This month, the independent Expert Panel on Intellectual Property released its report to the Government of Ontario (the “Report”). The Report recognizes both how the economic importance of intangible assets (for example, IP and data) has grown over the past decade and how Ontario (and Canada more generally) has been lagging behind our counterparts south of the border in capitalizing on the benefits of the new economy. The Report is a call for a Made-in-Ontario approach to the commercialization of innovation to overcome issues around IP ownership, expertise, capacity, funding, education and industry engagement.
One key finding of the Report was that small and medium enterprises (“SMEs”), while a driver of innovation in Canada, are not effectively capitalizing their intangible assets. One of the key factors identified as holding back SMEs in Ontario was a lack of IP literacy: that is, many SMEs don’t know the value of their intangible assets, nor how to effectively protect or commercialize them.

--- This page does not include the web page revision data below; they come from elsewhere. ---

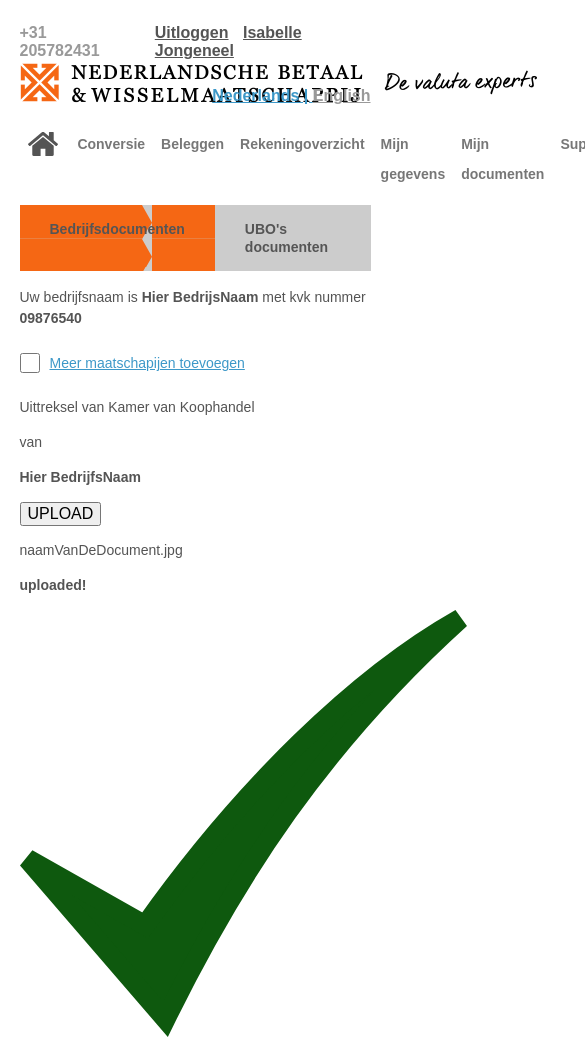
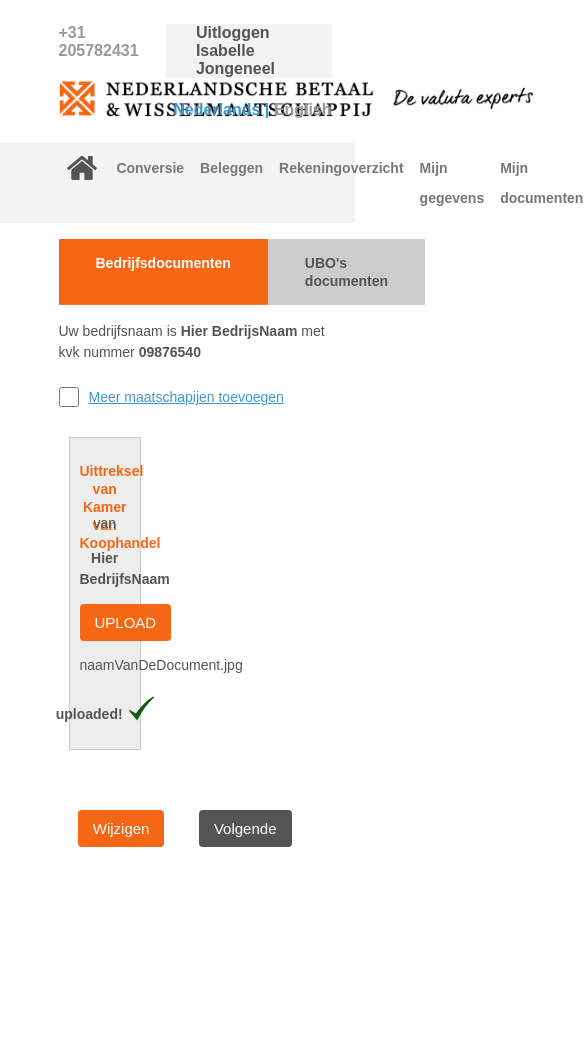
Before and after one commit to MaraAlexa/form-nbwm, a plain HTML site: page index.html in a window 390 px wide. Shown: the top 1044 px of the page, 585 px wide, since content can reach past the window. After the commit the page ends 887 px from the top, so only its background shows below. Drawn offline with Linux system fonts and the light colour scheme.

Commit message:
initial commit - unresponsive

```diff
--- a/css/styles.scss
+++ b/css/styles.scss
@@ -1,6 +1,8 @@
 $highlight: #f56714;
 $main: #545454;
 $links: #3d98c8;
+
+$type: active;
 
 * { //padding doesn't effect the width of the columns
 	box-sizing: border-box;
@@ -20,13 +22,15 @@ html, body {
 
 .wrapper {
 	width: 1440px;
-	max-width: 90%;
+	max-width: 70%;
 	margin: 0 auto;
 }
-
+#logo-nbwm {
+	width: 475px;
+	height: 39px;
+}
 #top-header {
 	padding: 1.5em 0;
-
 	.first-line-info {
 		display: flex;
     	justify-content: flex-end;
@@ -36,19 +40,25 @@ html, body {
     		font-weight: bold;
     	}
     	#user-info {
+				background-color: #f3f3f3;
+				padding: 0 20px 0 30px;
     		margin-left: 10%;
     		a {
     			margin-right: 10px;
     			font-weight: bold;
     			color: $main;
+					text-decoration: none;
     		}
     	}
 	}
 
 	.languages {
 		text-align: right;
-    	margin-top: -20px;
-   		font-weight: bold;
+    margin-top: -20px;
+   	font-weight: bold;
+		 a {
+			 text-decoration: none;
+		 }
    		a:first-child {
    			color: $links;
    		}
@@ -62,6 +72,10 @@ html, body {
 #main-header {
 	display: flex;
 	line-height: 30px;
+	background-color: #f3f3f3;
+	width: 200%;
+	margin-left: -250px;
+	padding: 10px 0 10px 250px;
 	#home{
 		height: 30px;
 		margin-right: 1vw;
@@ -94,16 +108,26 @@ html, body {
 #bedrijfsdocumenten, #ubo-documenten {
 	.active {
 
-		color: white;
+		background-image: url(../img/arrow-rect.svg);
+		background-size: cover;
+		background-color: white;
 
-		background-image: url(../img/arrow-rect.svg);
+		a {
+			color: white;
+		}
+
 	}
 	ul{
 		display: flex;
 		padding: 0;
+		li:first-child {
+			@if $type == active {
+				background-color: #ccc;
+			}
+		}
 		li {
 			list-style-type: none;
-    		padding: 15px 30px;
+    		padding: 15px 37px;
     		background-color: #ccc;
 
     		a {
@@ -113,11 +137,9 @@ html, body {
     			font-weight: bold;
     		}
     	}
-
-
 	}
 
-	p#info-bedrijfsnaam,p {
+	p#info-bedrijfsnaam, #info-ubo, p {
 			font-size: 14px;
     		line-height: 16px;
     		color: #545454;
@@ -139,8 +161,23 @@ html, body {
 		}
 	}
 
+	#info-ubo {
+		.radio-btns {
+			margin-top: 15px;
+			margin-left: 30px;
+			#ja , #nee {
+				margin: 4px 4px 4px 15px;
+			}
+		}
+	}
+	#cards-wrapper{
+		margin: 0 6%;
+	}
 	.row {
 		    display: flex;
+				#single-card-container {
+					width: 26.5%;
+				}
 				.container-card {
 					margin-right: 2.5%;
 					padding: 10px;
@@ -182,17 +219,18 @@ html, body {
 	}
 	.buttons-wrapper {
 		float: right;
-		margin: 30px 10px;
+		margin: 40px 10px;
 		#wijzigen-btn, #volgende-btn {
 			background-color: $highlight;
 		    border: none;
 		    color: white;
-		    padding: 10px 25px;
+		    padding: 10px 15px;
 		    text-align: center;
 		    text-decoration: none;
 		    display: inline-block;
 		    font-size: 15px;
 		    margin-right: 30px;
+				border-radius: 4px;
 		}
 		#volgende-btn {
 			background-color: #545454;
--- a/index.html
+++ b/index.html
@@ -66,8 +66,8 @@
 				</div>
 
 
-				<div class="upload-card">
-					<div class="container-card">
+				<div class="row" >
+					<div class="container-card" id="single-card-container">
 						<p class="title-upload-card">Uittreksel van Kamer van Koophandel</p>
 						<p>van</p>
 						<p class="bold">Hier BedrijfsNaam</p>
@@ -81,6 +81,7 @@
 						</div>
 					</div>
 				</div>
+				<!--end row  -->
 
 				<div class="buttons-wrapper">
 					<button class="wijzigen" id="wijzigen-btn">
```
Also changed, not shown: ubo.html (+9 -5 lines), css/styles.css, 1 other file.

Southwestern Ontario is home to some of Canada’s best post-secondary institutions and leading, innovative SMEs operating in a broad range of industries, and not only those industries thought of as “high tech”. SMEs in our region are not only innovation leaders in AI and communications, but also entertainment, agriculture, manufacturing, biotechnology, and health, just to name a few. There is no doubt that valuable intangible assets are constantly being created in Southwest Ontario, suggesting lucrative opportunities for SMEs in the region to capitalize and commercialize this valuable asset class.
While patents are often the primary focus when one thinks of intangible assets, it’s important to recognize that these are only one kind of valuable asset, and commercialization opportunities can be found in other areas. The Report identifies 13 different classes:
- Copyright including Moral Rights and Neighbouring Rights
- Domain Names
- Geographical Indications
- Industrial Designs or Design Patents
- Integrated Circuit Topography
- Plant Breeders’ Rights
- Personality Rights
- Trade Secrets
- Utility Models
All of these classes of intangible asset contribute to the success of SMEs in Ontario. But to fully capitalize on and protect these assets, one first has to know what one has. An IP audit can help to identify intangible assets and how they fit into one’s business model and create value. This process is also useful in organizing a business or project prior to a sale transaction or other valuation event. Such a process can also identify new sources of revenue and inform and develop an intellectual property strategy.
Contact a Lerners business lawyer to discuss how you can identify and protect your valuable intangible assets.